Samuel's Project Blog - planet bioclipse : New Google+ communities: Bioclipse, Cheminformatics, Semantic MediaWiki
After spending countless hours on Google+, I have realized how useful their new group feature is, for sharing/finding interesting stuff happening around different technologies. It's nice handling of previews of movies, images, webpages etc makes it so much easier to spot interesting stuff. IMO it works FAR better than e.g. twitter, for this.
E.g. by subscribing to groups for the topics you are interested in (I have over 50...), I get tons of interesting stuff on your Google+ home page all the time.
While Google+ groups definitely don't replace mailing lists and IRC, which are superior for discussions, it is a great complement for sharing interesting stuff happening around a technology.
With this in mind, during the last week or so, I've tried to make sure that a few of my favourite softwares and topics have groups, which resulted in a few new ones:
... so make sure to join those of these that you like, and post some interesting stuff there! :)
But I am still fan of the Chemical Markup Language. In fact, I started using this when XML was not even standardized yet. Even CML has a SGML background. Well, fairly, only months before XML made it into a recommendation, and CML followed. CML is flexible, which to some is a downside; to me it is a big advantage, as it allows me to easily extend it. It support ontologies to do this, and is therefore one of the most machine readable chemical formats.
Of course, a lot depends on the libraries that you are using. For reading, there are various approaches I have taken. Originally, I wrote a library (Willighagen2011) that supported the convention idea in CML, which is a pain to many. This feature is still actively used in Bioclipse and the CDK! Of course, many cheminformaticians do not care too much about explicit semantics, and the community standard is MDL molfile V2000 (someone has exact numbers?), even though the improved V3000 update is already 30 years old (see the first tweet!).
Of course, browsing through all tweets, I think the session nicely showed some of the newer requirements, many required the extensions presented in this session. These extension may have been part of the original specification (is there an overview of specification documents of all industry standards?), but in many cases these will also be conventions. E.g. a common convention used by cheminformaticians is to use the bond order type 4 in MDL V2000 molfiles to reflect aromaticity, even though the specification defines it differently.
I hope all specifications of these updates and conventions will find their way to the web, with at least the rights to redistribute, allowing independent tools to properly implement these standards. (The right of modification is debatable for standards.)
Willighagen, E. L., 2001. Processing CML conventions in java. Internet Journal of Chemistry 4, 4+.

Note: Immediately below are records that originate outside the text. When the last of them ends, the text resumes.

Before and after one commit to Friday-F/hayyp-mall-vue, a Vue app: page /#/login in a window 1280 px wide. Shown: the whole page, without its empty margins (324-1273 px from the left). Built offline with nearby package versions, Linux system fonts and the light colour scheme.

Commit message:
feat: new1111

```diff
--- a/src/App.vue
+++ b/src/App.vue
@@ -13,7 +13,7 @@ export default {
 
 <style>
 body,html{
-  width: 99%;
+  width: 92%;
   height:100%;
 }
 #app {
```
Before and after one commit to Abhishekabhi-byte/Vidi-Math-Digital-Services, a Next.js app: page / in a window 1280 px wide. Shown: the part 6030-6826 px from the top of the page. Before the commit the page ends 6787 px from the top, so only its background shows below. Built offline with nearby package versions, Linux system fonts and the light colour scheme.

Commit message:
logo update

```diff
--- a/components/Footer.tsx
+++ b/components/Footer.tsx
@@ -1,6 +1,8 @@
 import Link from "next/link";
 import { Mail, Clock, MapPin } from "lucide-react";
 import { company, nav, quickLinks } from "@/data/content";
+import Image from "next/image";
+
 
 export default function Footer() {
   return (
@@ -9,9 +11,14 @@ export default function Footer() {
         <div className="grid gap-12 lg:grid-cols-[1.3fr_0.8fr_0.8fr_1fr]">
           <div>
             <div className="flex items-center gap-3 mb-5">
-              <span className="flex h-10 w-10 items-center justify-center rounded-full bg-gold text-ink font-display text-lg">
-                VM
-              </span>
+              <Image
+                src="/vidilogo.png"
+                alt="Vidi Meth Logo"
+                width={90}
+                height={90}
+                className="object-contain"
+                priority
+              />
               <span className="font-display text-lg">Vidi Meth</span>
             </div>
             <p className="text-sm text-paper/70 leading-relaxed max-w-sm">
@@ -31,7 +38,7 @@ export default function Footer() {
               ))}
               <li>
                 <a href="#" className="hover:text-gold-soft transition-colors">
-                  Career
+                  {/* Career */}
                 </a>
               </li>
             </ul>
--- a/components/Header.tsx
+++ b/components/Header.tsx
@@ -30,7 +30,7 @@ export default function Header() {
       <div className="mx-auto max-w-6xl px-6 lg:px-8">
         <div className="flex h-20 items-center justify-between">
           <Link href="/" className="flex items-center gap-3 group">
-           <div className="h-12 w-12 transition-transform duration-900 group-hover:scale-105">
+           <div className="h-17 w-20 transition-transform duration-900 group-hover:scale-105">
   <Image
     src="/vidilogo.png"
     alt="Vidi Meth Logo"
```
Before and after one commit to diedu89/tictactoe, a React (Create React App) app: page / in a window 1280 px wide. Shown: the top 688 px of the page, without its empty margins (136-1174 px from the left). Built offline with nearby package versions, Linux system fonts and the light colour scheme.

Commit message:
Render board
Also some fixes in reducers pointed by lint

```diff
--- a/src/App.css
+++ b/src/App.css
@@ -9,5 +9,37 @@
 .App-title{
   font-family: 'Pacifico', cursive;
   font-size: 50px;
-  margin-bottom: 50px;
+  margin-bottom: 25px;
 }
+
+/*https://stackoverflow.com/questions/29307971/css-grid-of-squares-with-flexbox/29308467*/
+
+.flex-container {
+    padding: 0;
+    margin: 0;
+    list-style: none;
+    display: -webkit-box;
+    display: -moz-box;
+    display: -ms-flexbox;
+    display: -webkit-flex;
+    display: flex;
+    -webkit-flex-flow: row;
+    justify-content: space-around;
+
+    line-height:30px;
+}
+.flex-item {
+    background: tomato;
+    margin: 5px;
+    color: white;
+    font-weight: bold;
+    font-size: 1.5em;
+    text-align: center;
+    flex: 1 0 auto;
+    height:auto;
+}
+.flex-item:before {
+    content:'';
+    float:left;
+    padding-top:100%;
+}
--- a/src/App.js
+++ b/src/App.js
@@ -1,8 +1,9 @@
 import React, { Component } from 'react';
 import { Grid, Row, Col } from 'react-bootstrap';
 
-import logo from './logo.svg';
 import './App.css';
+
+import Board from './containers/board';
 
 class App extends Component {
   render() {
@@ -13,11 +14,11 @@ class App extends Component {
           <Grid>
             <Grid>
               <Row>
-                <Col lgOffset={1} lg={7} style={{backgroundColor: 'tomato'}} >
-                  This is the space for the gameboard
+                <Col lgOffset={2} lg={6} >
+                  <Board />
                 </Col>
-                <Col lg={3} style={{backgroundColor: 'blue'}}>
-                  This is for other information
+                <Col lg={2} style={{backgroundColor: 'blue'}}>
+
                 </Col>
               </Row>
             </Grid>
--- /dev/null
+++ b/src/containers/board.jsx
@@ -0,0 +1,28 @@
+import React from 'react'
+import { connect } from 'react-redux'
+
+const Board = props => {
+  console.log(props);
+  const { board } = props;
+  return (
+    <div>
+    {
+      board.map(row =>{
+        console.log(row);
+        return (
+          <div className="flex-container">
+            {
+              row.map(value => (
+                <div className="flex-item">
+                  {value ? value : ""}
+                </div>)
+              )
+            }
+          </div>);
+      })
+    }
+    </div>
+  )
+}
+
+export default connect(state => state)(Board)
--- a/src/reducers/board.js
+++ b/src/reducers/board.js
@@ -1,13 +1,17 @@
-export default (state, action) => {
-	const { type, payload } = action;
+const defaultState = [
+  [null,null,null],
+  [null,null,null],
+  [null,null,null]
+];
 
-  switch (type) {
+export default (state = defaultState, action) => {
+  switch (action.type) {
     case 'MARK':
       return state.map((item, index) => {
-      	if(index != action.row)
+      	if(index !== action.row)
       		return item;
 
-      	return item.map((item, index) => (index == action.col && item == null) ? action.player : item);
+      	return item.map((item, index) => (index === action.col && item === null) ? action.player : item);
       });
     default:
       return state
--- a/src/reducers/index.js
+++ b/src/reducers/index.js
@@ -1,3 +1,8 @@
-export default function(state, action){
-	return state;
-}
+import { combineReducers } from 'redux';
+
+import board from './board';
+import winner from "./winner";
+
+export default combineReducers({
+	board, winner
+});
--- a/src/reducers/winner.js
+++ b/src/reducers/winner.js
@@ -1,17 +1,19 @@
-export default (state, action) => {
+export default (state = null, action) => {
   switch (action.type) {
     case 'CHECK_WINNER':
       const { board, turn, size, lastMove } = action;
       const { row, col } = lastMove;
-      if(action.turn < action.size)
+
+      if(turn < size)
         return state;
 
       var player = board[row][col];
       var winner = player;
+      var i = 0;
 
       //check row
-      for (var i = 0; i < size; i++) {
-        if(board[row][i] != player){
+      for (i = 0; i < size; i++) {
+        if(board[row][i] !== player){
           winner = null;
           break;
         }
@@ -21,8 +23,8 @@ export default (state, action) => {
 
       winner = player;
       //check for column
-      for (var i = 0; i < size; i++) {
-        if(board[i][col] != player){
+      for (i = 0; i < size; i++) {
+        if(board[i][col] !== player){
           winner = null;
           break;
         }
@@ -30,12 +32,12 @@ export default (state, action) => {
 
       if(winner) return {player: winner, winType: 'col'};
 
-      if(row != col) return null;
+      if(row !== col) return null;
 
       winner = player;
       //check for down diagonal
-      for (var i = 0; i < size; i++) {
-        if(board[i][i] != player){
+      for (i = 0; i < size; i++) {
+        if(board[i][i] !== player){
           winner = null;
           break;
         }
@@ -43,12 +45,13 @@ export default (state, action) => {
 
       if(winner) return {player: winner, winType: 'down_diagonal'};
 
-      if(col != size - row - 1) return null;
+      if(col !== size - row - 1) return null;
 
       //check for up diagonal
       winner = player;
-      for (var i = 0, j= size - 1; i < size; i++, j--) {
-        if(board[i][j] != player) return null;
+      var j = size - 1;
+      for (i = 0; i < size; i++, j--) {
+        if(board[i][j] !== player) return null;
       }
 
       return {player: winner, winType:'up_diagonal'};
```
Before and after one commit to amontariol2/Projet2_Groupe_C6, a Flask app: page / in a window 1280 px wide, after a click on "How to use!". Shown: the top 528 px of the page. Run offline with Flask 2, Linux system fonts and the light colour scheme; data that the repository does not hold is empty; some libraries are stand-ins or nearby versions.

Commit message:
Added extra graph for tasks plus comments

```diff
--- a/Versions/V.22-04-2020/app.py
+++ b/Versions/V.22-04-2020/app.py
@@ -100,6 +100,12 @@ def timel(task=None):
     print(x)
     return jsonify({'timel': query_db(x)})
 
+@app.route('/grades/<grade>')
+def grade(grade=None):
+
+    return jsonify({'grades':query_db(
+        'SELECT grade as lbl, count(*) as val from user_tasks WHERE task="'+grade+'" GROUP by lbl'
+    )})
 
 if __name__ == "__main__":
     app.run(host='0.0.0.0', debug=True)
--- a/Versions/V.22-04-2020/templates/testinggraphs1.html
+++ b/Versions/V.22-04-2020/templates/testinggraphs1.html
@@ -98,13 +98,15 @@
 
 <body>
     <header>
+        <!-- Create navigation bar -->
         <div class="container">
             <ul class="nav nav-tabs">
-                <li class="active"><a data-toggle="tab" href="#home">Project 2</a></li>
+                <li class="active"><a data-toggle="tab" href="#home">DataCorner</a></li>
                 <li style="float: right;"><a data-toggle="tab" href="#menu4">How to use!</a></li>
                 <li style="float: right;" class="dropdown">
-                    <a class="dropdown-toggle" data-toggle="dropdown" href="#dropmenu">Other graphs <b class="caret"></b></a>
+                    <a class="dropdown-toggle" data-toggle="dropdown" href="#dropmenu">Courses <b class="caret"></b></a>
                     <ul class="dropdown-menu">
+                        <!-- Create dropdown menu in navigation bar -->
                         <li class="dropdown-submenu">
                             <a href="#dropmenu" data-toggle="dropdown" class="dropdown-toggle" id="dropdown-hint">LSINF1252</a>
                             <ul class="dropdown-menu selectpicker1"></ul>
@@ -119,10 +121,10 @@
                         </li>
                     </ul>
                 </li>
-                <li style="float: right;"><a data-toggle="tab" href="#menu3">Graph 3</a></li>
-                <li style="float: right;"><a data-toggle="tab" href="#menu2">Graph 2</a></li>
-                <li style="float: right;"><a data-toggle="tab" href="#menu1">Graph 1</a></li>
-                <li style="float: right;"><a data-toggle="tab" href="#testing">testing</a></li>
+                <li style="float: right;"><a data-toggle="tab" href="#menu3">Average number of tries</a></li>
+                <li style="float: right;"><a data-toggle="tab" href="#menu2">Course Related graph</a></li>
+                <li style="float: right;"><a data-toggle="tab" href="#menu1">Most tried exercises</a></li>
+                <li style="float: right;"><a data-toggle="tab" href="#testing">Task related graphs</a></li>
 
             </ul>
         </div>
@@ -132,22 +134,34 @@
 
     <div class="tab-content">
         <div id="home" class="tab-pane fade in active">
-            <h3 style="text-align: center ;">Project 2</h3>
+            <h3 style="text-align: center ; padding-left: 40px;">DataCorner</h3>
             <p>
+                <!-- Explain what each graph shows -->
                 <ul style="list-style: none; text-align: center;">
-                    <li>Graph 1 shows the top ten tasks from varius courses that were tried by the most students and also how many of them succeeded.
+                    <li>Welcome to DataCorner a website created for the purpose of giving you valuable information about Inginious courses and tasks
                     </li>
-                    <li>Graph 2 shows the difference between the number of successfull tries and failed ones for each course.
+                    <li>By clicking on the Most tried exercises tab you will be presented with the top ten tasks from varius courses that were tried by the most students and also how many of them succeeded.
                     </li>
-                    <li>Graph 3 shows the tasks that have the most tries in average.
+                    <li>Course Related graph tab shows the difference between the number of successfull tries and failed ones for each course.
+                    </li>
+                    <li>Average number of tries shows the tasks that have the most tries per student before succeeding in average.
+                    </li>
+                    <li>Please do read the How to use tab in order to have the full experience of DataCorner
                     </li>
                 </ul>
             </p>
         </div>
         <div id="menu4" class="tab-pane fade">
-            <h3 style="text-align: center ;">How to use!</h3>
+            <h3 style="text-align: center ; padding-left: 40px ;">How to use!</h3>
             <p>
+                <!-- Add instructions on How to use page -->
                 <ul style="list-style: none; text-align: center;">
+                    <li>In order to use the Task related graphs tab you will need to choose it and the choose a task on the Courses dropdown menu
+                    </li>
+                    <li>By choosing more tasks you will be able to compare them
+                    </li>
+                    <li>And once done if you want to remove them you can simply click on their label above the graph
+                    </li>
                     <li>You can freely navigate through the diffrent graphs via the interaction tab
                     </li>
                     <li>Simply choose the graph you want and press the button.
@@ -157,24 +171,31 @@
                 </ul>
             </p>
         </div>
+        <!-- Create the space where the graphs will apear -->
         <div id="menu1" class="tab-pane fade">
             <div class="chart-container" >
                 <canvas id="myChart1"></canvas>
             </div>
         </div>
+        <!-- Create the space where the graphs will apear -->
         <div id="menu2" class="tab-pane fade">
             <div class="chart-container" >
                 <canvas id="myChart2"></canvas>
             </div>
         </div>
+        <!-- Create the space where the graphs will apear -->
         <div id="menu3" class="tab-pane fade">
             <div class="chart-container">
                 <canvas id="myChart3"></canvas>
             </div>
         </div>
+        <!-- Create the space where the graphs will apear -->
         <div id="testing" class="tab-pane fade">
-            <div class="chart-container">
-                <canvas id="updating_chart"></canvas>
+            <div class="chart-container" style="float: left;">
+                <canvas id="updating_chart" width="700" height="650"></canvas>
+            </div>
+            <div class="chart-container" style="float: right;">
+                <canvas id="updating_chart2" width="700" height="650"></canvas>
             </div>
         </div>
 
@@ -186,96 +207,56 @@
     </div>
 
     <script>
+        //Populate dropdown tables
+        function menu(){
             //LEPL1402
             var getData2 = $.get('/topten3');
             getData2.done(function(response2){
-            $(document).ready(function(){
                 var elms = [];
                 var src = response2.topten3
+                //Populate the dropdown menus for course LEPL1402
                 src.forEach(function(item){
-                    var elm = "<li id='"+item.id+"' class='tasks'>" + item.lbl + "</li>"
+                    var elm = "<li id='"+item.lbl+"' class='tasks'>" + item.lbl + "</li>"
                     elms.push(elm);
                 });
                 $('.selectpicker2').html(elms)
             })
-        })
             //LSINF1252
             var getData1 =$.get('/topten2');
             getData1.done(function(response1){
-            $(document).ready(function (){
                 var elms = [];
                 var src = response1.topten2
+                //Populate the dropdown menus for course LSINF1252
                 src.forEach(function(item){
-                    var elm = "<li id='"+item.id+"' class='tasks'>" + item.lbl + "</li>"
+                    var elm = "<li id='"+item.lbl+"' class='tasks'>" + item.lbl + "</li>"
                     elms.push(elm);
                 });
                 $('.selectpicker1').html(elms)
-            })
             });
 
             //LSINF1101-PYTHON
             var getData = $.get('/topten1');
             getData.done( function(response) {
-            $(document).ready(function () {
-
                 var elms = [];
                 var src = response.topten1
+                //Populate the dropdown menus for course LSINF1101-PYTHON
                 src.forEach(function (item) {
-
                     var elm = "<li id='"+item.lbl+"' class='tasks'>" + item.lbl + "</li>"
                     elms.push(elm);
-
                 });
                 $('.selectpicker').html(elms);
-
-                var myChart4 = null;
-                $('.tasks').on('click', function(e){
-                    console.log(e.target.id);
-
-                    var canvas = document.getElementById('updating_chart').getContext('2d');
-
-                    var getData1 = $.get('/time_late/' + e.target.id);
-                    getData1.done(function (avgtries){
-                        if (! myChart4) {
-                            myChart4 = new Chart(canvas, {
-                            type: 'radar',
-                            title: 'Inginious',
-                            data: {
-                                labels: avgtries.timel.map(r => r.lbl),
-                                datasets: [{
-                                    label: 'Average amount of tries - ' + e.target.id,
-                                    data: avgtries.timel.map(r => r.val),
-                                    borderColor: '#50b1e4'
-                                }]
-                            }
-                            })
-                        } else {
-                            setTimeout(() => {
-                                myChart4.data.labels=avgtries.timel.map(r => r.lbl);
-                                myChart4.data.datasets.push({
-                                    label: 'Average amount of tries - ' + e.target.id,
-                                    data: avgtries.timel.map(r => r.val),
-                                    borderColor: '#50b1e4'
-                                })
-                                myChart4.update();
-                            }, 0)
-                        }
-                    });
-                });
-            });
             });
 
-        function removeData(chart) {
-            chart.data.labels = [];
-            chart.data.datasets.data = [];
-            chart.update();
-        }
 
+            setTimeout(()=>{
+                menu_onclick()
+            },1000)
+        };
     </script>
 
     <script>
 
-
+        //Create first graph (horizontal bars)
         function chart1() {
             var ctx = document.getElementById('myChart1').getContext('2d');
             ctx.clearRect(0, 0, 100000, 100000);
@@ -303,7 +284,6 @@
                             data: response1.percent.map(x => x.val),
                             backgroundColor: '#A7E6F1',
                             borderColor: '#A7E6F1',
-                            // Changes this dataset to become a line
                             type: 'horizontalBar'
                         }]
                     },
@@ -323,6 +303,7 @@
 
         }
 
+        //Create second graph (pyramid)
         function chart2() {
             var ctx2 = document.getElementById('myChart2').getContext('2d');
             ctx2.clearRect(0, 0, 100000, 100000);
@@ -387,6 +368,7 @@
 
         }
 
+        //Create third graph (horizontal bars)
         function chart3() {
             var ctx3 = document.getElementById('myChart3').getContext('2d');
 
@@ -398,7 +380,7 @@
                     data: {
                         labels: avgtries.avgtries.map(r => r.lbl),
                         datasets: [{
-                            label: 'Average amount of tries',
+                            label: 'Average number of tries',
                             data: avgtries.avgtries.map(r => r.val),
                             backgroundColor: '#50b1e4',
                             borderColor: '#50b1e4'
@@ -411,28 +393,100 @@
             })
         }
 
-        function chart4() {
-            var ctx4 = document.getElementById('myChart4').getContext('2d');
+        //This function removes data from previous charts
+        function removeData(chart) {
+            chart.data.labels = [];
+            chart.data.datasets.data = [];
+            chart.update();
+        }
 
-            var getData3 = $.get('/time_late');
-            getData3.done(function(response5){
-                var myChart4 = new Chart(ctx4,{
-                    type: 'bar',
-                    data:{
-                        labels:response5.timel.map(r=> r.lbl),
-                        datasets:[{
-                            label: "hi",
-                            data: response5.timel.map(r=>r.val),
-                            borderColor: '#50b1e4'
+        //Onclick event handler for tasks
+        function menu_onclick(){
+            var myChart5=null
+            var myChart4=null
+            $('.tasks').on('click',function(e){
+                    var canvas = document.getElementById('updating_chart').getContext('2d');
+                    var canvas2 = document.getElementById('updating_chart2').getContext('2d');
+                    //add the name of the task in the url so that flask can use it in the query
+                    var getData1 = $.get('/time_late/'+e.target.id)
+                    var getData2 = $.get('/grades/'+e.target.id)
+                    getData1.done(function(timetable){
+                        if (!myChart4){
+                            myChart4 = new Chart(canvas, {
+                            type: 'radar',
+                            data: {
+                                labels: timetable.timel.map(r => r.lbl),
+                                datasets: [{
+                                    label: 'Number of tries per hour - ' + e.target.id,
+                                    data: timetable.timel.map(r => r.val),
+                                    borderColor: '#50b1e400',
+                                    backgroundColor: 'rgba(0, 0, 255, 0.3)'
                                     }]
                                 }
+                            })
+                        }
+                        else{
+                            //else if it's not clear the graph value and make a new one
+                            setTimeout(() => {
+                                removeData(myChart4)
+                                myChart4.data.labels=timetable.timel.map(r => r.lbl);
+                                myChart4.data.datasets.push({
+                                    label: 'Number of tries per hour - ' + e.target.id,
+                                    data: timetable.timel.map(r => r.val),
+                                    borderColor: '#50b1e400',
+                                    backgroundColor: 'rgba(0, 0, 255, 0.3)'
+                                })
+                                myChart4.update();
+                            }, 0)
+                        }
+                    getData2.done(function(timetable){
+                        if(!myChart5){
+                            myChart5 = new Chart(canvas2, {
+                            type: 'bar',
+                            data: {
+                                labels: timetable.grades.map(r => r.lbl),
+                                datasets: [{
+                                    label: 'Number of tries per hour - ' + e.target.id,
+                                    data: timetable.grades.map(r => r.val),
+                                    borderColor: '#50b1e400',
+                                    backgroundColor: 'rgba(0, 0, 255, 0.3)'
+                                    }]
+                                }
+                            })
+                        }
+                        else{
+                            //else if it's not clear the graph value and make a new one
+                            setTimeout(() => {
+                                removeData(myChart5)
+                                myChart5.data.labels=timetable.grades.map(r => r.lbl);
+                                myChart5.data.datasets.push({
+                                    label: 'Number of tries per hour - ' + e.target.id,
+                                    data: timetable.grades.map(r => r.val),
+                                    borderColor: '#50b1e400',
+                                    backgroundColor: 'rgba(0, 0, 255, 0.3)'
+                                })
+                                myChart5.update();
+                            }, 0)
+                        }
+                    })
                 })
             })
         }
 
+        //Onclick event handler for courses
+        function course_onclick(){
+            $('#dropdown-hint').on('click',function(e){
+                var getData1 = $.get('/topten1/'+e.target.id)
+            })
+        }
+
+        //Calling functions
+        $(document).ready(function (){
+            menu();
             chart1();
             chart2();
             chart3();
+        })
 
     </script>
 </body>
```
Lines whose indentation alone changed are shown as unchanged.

The focus will likely be on the graphical user decision support interface, so here's what you would be able to do with scripting:
Bioclipse-OpenTox demo from Egon Willighagen
This workshop would also be great if you like to learn on how we use RDF for all of thise!
It doesn't change so often, but just has seen its 10th release. Actually, it was the first release in more than three years. But, fortunately, core chemical facts do not change often, nor much. So, this release has a number of data fixes, a few recent experimental isotope measurements, and also includes the new official names of the livermorium and flerovium elements. There is a full overview of changes.
BODR 10 is brought to you by Jean Brefort, Daniel Leidert, and I did some small bits too. Also big thanks to all project that keep using BODR and contribute by providing high quality feedback reports!
Oh, and if you use BODR isotope or element data, you are kindly invited to cite the one of the Blue Obelisk papers.
O'Boyle, N. et al. Open data, open source and open standards in chemistry: The blue obelisk five years on. Journal of Cheminformatics 3, 37+ (2011). URL http://www.jcheminf.com/content/3/1/37. Guha, R. et al. The blue obelisk - interoperability in chemical informatics. Journal of Chemical Information and Modeling 46, 991-998 (2006). URL http://dx.doi.org/10.1021/ci050400b.